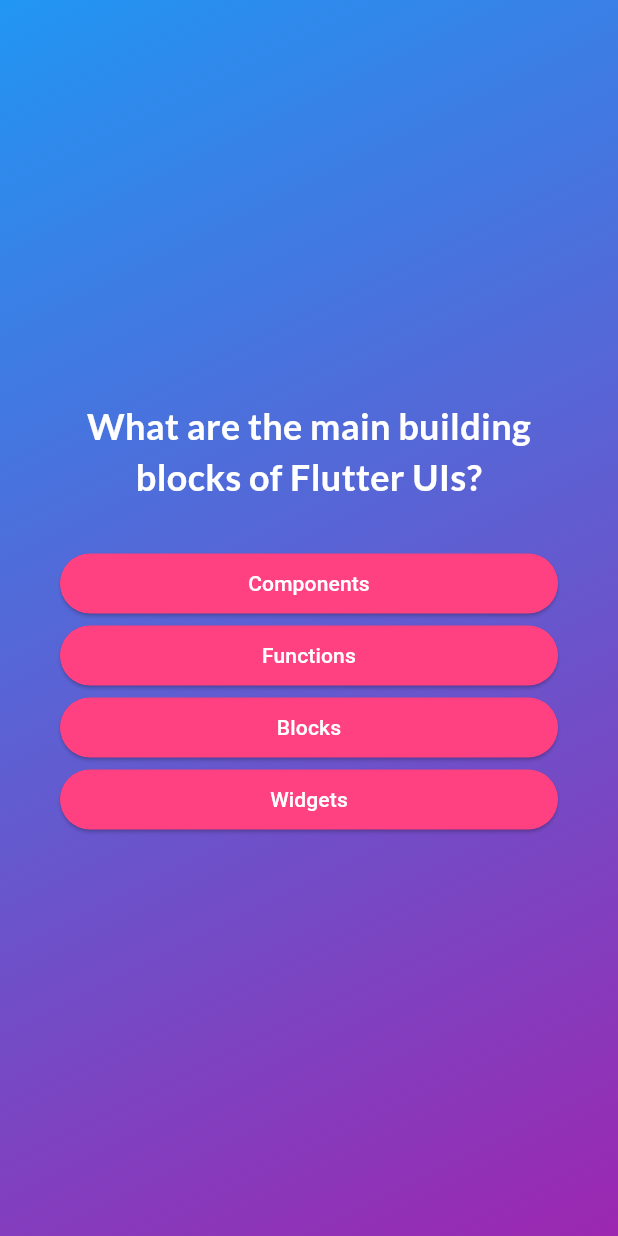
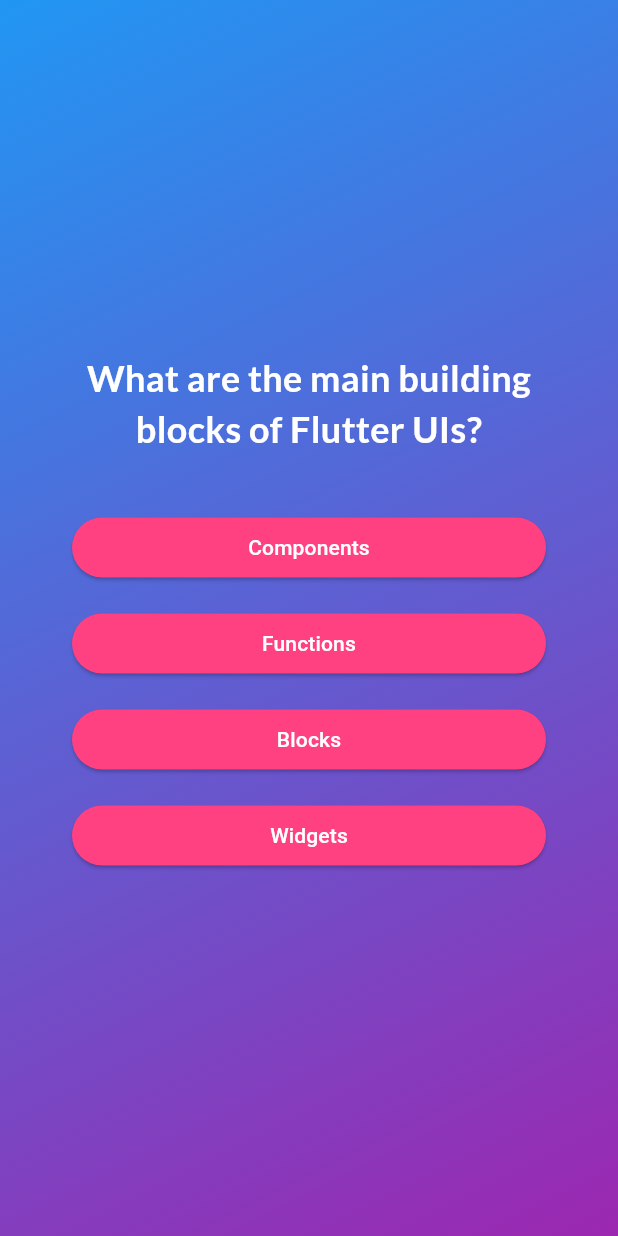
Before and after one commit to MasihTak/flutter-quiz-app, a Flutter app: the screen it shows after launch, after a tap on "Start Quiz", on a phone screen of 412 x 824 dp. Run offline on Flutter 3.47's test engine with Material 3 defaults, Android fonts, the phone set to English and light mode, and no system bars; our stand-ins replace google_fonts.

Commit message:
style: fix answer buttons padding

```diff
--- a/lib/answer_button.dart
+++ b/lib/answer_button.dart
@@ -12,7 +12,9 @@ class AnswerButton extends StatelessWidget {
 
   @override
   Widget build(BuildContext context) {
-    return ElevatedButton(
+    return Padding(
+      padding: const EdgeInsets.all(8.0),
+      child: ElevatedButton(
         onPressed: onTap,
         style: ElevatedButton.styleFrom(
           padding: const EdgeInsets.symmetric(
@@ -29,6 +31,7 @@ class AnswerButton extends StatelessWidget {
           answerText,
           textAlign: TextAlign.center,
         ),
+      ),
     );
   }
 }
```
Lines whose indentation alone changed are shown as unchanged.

-- -- --

• Work required
With the string "class" as the key, filter the data above and show the lines that match.

• Answer below
@@ -12,7 +12,9 @@ class AnswerButton extends StatelessWidget {
@@ -29,6 +31,7 @@ class AnswerButton extends StatelessWidget {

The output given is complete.